‘The Communist Party was a stone.’
Szablowski’s most recent book, Dancing Bears, is a collection of true stories from people across Eastern Europe. From Georgia and the Ukraine to Kosovo and Albania, many shared their nostalgia for a way of life that is no more – life under Communist rule, or, as Witold puts it, under tyranny. Like the dancing bears of Bulgaria which were set free from their gypsy owners after the fall of Communism, the writer finds that freedom brings its own challenges. Many of the bears that had spent a life time in captivity were unable to fend for themselves in the wild. Some died, some were killed, some became aggressive and fought with one another. Szablowski’s metaphor is both subtle and a little disturbing. The stories he collects from his travels across the ex-Russian satellites suggest that people might not be so different from these bears. He goes so far as to suggest that, like the bears, whose owners frequently kept them addicted to alcohol, so the Soviet government did the same with their satellite states – keeping generous amounts of vodka flowing to countries like Poland and Bulgaria.
This award-winning journalist gives us a glimpse into the chaos caused by the sudden change in his native Poland. Overnight, he explains, one could find things in the supermarket that had not been seen in years. The sheer choice meant that many took hours to do their weekly shop. ‘Eating ham in the 80’s was like touching God’s feet’ but suddenly it was everywhere. However, for many, the end of communism meant unemployment. This phenomenon was previously unknown under Communism where, by law, all adults of working age had to have a job. People responded to these changes in different ways, Witold explains. Some became unemployed, desperate and depressed while others tried to embrace all that capitalism had to offer. Perhaps most devastating was the closure of Poland’s collective farms resulting in the loss of 3 million jobs overnight. Szablowski admits that no one really knows why these farms were closed, especially since research showed that at least half were doing quite well. He describes the decision to turn some of these farms into so-called Tolkien villages, as ‘bitter sweet’. Many who worked in these villages had never even read the Lord of the Rings trilogy and felt no connection with the characters but were aware of the great commercial success of the recently released films and, in true Western style, were determined to profit from this.
‘Putin’s shadow is getting bigger and bigger.’
Szablowski spent time in both Georgia and the Ukraine where Russia’s influence is far stronger. He tells us that he was struck by the similar reactions to Westernisation of the Orthodox church in Ukraine and the Catholic church in Poland. Both saw it as a threat to faith and traditional communal identity. ‘The clergy were so afraid’ he tells us candidly.
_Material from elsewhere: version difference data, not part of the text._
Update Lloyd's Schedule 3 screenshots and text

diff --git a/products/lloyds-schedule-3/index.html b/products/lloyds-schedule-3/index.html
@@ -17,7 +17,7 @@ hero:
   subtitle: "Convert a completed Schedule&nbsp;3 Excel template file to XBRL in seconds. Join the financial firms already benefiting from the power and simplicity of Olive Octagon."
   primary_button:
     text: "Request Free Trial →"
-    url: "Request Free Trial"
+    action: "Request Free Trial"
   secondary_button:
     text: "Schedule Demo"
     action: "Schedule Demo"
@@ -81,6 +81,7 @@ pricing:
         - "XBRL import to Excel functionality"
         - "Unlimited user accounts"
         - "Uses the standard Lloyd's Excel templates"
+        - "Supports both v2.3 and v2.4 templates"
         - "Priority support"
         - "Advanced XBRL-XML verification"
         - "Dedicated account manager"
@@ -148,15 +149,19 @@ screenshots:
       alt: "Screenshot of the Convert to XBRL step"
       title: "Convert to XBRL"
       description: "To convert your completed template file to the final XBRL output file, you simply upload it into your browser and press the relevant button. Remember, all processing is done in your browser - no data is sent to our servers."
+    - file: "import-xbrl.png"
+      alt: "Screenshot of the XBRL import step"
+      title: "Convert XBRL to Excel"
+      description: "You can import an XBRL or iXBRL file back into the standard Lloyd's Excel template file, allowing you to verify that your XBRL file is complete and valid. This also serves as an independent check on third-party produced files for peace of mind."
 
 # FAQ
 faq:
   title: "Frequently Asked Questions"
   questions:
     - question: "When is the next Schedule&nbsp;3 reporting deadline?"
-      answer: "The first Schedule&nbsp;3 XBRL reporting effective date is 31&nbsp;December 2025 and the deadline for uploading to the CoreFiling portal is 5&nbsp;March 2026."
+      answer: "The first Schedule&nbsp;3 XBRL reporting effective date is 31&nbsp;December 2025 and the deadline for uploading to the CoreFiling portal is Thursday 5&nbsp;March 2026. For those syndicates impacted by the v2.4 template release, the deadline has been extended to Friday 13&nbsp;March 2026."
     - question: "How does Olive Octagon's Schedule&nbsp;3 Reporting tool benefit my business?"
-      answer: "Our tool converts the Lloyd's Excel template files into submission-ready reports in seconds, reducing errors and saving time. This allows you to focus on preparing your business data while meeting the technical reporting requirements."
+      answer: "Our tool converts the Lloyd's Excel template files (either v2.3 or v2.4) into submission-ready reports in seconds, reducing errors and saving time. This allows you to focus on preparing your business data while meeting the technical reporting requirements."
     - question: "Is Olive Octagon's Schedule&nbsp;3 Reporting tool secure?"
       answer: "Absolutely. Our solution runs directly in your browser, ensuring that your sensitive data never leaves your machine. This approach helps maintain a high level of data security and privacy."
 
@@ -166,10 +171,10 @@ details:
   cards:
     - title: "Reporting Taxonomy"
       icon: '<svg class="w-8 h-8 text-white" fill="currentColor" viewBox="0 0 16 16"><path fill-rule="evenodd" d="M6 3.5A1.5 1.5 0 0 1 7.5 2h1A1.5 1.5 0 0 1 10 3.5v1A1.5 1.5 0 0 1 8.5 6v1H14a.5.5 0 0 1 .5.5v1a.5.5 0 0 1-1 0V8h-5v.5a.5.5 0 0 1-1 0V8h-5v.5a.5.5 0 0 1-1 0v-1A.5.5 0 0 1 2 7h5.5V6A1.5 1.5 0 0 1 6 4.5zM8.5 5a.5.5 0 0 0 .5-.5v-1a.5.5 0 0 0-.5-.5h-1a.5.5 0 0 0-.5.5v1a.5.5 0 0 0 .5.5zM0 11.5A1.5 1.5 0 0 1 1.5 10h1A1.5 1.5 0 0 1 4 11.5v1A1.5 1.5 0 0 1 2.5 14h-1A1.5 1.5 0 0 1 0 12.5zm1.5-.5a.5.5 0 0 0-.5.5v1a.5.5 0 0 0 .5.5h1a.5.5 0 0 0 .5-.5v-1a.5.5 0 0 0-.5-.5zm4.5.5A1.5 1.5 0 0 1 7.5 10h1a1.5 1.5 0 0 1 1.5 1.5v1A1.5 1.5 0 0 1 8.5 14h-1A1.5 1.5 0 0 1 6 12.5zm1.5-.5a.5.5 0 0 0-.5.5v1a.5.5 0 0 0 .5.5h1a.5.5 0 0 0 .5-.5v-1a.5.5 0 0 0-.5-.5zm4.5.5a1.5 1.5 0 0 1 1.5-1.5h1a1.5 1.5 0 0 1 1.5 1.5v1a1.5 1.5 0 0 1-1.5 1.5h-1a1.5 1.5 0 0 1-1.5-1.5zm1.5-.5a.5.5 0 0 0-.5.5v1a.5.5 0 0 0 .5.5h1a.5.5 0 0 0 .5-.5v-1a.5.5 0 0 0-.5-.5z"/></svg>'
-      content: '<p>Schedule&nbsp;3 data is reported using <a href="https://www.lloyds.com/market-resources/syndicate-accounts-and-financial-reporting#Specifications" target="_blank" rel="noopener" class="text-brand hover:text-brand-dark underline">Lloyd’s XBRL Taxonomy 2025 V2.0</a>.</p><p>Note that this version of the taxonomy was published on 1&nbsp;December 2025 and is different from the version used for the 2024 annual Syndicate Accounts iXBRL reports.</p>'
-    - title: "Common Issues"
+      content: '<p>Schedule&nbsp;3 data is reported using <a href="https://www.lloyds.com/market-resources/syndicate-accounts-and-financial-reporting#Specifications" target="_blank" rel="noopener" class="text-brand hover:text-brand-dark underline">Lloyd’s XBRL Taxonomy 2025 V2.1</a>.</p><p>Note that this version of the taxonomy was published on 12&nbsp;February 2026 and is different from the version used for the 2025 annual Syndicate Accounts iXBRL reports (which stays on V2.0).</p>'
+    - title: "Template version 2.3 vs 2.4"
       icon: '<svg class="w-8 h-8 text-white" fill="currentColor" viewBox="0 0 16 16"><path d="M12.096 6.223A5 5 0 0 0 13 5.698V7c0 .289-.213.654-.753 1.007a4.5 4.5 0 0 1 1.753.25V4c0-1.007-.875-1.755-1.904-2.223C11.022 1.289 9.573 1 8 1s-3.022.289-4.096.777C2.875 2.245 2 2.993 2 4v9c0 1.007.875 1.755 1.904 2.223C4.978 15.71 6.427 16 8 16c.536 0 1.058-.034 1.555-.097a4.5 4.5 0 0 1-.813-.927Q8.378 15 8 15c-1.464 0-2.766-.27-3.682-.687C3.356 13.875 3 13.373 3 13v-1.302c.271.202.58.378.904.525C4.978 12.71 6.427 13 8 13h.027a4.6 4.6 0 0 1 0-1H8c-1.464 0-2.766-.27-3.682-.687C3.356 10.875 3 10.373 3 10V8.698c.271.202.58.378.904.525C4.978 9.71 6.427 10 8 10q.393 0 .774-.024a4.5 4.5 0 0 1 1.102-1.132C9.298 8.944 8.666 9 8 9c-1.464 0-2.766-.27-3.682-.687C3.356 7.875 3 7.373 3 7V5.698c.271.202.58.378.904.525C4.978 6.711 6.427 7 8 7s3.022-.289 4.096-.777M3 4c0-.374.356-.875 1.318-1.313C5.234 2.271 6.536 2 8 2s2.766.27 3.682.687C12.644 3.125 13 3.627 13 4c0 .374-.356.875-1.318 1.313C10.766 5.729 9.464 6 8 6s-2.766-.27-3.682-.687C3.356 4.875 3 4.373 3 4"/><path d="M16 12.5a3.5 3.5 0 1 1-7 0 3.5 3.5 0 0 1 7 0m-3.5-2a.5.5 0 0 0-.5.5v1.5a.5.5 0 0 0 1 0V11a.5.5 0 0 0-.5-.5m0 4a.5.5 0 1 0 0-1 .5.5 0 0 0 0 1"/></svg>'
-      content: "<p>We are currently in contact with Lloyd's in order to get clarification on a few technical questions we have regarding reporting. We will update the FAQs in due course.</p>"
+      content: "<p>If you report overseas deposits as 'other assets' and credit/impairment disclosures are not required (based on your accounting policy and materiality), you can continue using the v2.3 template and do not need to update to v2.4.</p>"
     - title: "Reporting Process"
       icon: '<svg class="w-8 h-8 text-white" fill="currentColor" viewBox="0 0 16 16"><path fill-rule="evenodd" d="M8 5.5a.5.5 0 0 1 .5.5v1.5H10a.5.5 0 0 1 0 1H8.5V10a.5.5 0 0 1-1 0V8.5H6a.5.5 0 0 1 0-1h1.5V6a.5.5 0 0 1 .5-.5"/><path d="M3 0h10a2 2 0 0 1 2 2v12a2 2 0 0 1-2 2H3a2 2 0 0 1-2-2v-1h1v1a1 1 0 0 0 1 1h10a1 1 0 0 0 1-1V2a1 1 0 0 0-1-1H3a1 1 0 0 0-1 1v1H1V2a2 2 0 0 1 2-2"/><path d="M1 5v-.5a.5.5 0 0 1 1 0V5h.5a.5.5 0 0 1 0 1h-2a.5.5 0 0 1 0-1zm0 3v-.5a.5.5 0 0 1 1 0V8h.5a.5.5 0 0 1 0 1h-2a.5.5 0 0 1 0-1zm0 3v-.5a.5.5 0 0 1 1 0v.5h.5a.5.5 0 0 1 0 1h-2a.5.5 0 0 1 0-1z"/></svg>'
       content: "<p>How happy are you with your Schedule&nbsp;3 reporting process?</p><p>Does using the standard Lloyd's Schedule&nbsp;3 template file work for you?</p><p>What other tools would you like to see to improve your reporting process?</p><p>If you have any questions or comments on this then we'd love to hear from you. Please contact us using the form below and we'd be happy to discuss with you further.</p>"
He goes so far as to suggest that had the Pope at the time, who happened to be Polish, not given his blessing to the idea of joining the EU, he is not sure that Poland would have done so. However, when asked about the concerns regarding the rule of law in his country, Witold is unequivocal in his response – ‘the ruling party is destroying the foundations of democracy in Poland – that is absolutely true.’ Yet he points out that in spite of this, there is more support in Poland now for EU membership than there was before they joined the union. He admits that the desire for independence is very strong amongst the Poles – the country could not be found on a map of Europe for 123 years, and this, he tells us, is the card that the ruling party plays. However, he thinks it will be very difficult to convince Poles that the advantages of Schengen and other such freedoms afforded by EU membership are worth giving up. Perhaps more worrying, is the journalist’s frequent return to the influence of Russia on Eastern Europe and his claim that it has grown in recent years. He notes that there are Eastern European countries who ‘forget very easily’ what life was like under Communism and describes Putin as ‘a hungry person’ who ‘works through chaos’ rather than direct confrontation. Perhaps nostalgia has its role to play if it encourages Eastern Europe to remember – both the good and the bad. Souwie Buis 17th November